═════ Record excerpts

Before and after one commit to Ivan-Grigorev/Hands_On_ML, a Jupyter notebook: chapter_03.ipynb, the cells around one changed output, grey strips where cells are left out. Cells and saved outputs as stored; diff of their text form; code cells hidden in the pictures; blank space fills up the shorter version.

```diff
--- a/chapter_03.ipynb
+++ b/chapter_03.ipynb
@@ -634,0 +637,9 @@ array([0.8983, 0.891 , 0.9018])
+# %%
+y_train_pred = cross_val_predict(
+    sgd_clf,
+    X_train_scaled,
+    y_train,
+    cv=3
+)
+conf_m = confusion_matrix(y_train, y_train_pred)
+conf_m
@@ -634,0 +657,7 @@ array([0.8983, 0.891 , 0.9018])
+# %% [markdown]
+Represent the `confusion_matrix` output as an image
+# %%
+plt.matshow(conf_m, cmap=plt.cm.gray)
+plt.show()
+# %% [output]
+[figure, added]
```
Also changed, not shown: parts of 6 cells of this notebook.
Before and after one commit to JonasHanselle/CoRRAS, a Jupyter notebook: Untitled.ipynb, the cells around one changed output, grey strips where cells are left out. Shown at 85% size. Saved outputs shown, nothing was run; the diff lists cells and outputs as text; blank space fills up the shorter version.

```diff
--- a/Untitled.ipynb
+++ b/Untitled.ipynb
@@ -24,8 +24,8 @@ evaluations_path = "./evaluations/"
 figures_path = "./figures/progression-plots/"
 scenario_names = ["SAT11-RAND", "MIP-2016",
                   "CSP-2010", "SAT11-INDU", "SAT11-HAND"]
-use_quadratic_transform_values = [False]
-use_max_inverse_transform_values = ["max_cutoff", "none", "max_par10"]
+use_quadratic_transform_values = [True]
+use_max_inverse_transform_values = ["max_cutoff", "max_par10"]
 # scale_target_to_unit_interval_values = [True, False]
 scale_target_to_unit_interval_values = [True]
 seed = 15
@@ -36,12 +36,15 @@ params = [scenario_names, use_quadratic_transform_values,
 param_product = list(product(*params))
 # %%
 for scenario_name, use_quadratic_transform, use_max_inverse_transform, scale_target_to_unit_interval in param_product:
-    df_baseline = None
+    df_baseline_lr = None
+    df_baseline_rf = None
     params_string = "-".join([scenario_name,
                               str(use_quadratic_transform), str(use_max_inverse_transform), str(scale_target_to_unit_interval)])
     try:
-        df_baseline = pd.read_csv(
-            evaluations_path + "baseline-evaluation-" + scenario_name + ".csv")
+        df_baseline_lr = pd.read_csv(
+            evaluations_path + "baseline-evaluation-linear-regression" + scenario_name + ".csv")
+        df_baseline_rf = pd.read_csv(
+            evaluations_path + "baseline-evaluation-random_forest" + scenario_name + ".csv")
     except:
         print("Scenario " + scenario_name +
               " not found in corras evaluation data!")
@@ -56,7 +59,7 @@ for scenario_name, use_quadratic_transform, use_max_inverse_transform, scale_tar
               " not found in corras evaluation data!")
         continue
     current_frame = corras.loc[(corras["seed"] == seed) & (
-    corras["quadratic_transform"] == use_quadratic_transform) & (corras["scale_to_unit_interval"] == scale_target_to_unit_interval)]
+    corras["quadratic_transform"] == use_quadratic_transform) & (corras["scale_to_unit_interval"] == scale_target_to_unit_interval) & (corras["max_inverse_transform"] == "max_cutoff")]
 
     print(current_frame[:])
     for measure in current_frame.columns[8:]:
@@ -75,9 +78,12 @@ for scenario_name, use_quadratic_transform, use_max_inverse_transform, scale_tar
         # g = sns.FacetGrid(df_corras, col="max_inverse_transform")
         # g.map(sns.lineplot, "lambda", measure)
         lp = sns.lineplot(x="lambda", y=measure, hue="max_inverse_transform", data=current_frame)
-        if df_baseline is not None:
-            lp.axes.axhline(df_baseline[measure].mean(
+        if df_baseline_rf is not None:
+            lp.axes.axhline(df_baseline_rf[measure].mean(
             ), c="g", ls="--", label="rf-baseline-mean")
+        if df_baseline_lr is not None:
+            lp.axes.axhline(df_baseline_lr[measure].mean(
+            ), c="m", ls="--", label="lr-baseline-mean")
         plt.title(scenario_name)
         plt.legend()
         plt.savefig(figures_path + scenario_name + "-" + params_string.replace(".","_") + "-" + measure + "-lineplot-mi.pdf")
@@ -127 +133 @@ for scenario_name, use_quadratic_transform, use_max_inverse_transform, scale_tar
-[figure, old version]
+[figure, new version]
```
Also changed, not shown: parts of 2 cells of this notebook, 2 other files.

══════════

Count up every line above that has the word "Untitled" in it; answer with the number alone.

3